Segment Start: Data for this task
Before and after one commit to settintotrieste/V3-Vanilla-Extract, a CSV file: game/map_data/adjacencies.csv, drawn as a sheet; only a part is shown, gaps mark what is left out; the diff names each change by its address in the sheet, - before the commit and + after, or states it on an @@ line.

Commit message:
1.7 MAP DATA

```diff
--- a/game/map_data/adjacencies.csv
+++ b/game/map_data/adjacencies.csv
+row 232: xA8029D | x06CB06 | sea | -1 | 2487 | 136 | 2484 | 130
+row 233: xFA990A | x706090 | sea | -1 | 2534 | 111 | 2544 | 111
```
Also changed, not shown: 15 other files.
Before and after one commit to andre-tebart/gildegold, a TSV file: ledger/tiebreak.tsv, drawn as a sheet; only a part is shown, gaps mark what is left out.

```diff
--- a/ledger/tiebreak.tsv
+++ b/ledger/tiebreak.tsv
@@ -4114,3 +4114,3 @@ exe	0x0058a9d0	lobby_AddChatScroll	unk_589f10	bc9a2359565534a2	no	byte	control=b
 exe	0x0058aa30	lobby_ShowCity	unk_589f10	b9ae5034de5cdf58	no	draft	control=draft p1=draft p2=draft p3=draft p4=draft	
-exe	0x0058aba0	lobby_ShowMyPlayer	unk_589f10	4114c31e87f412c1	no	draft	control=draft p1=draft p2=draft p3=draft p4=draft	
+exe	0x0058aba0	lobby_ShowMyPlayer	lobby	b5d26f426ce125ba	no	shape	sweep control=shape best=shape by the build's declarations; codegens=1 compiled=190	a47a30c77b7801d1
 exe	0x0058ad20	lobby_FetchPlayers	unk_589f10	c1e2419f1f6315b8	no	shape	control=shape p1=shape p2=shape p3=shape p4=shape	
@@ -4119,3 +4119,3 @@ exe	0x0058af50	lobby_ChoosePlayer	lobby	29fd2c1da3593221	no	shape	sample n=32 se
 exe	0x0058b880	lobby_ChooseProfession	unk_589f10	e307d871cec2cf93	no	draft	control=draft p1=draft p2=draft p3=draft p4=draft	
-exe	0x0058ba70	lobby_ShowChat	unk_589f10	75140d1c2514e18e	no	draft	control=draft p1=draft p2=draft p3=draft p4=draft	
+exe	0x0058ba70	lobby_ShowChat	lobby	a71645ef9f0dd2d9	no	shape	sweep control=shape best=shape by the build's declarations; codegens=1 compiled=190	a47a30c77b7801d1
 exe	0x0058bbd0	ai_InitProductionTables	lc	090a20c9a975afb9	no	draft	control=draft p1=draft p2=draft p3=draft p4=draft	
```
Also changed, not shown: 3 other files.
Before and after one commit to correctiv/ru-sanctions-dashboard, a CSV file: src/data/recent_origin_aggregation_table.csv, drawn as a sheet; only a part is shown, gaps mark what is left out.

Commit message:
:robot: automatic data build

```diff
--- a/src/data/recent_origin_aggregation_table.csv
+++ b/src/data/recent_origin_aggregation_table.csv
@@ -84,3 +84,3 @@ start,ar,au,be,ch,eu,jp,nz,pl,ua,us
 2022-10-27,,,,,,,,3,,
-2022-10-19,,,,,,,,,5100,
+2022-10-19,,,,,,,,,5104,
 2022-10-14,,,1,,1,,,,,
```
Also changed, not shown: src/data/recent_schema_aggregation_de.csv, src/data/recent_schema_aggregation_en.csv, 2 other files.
Segment End: Data for this task
Produce an exact copy of all the records.

▶ _Expected output_:
Before and after one commit to settintotrieste/V3-Vanilla-Extract, a CSV file: game/map_data/adjacencies.csv, drawn as a sheet; only a part is shown, gaps mark what is left out; the diff names each change by its address in the sheet, - before the commit and + after, or states it on an @@ line.

Commit message:
1.7 MAP DATA

```diff
--- a/game/map_data/adjacencies.csv
+++ b/game/map_data/adjacencies.csv
+row 232: xA8029D | x06CB06 | sea | -1 | 2487 | 136 | 2484 | 130
+row 233: xFA990A | x706090 | sea | -1 | 2534 | 111 | 2544 | 111
```
Also changed, not shown: 15 other files.
Before and after one commit to andre-tebart/gildegold, a TSV file: ledger/tiebreak.tsv, drawn as a sheet; only a part is shown, gaps mark what is left out.

```diff
--- a/ledger/tiebreak.tsv
+++ b/ledger/tiebreak.tsv
@@ -4114,3 +4114,3 @@ exe	0x0058a9d0	lobby_AddChatScroll	unk_589f10	bc9a2359565534a2	no	byte	control=b
 exe	0x0058aa30	lobby_ShowCity	unk_589f10	b9ae5034de5cdf58	no	draft	control=draft p1=draft p2=draft p3=draft p4=draft	
-exe	0x0058aba0	lobby_ShowMyPlayer	unk_589f10	4114c31e87f412c1	no	draft	control=draft p1=draft p2=draft p3=draft p4=draft	
+exe	0x0058aba0	lobby_ShowMyPlayer	lobby	b5d26f426ce125ba	no	shape	sweep control=shape best=shape by the build's declarations; codegens=1 compiled=190	a47a30c77b7801d1
 exe	0x0058ad20	lobby_FetchPlayers	unk_589f10	c1e2419f1f6315b8	no	shape	control=shape p1=shape p2=shape p3=shape p4=shape	
@@ -4119,3 +4119,3 @@ exe	0x0058af50	lobby_ChoosePlayer	lobby	29fd2c1da3593221	no	shape	sample n=32 se
 exe	0x0058b880	lobby_ChooseProfession	unk_589f10	e307d871cec2cf93	no	draft	control=draft p1=draft p2=draft p3=draft p4=draft	
-exe	0x0058ba70	lobby_ShowChat	unk_589f10	75140d1c2514e18e	no	draft	control=draft p1=draft p2=draft p3=draft p4=draft	
+exe	0x0058ba70	lobby_ShowChat	lobby	a71645ef9f0dd2d9	no	shape	sweep control=shape best=shape by the build's declarations; codegens=1 compiled=190	a47a30c77b7801d1
 exe	0x0058bbd0	ai_InitProductionTables	lc	090a20c9a975afb9	no	draft	control=draft p1=draft p2=draft p3=draft p4=draft	
```
Also changed, not shown: 3 other files.
Before and after one commit to correctiv/ru-sanctions-dashboard, a CSV file: src/data/recent_origin_aggregation_table.csv, drawn as a sheet; only a part is shown, gaps mark what is left out.

Commit message:
:robot: automatic data build

```diff
--- a/src/data/recent_origin_aggregation_table.csv
+++ b/src/data/recent_origin_aggregation_table.csv
@@ -84,3 +84,3 @@ start,ar,au,be,ch,eu,jp,nz,pl,ua,us
 2022-10-27,,,,,,,,3,,
-2022-10-19,,,,,,,,,5100,
+2022-10-19,,,,,,,,,5104,
 2022-10-14,,,1,,1,,,,,
```
Also changed, not shown: src/data/recent_schema_aggregation_de.csv, src/data/recent_schema_aggregation_en.csv, 2 other files.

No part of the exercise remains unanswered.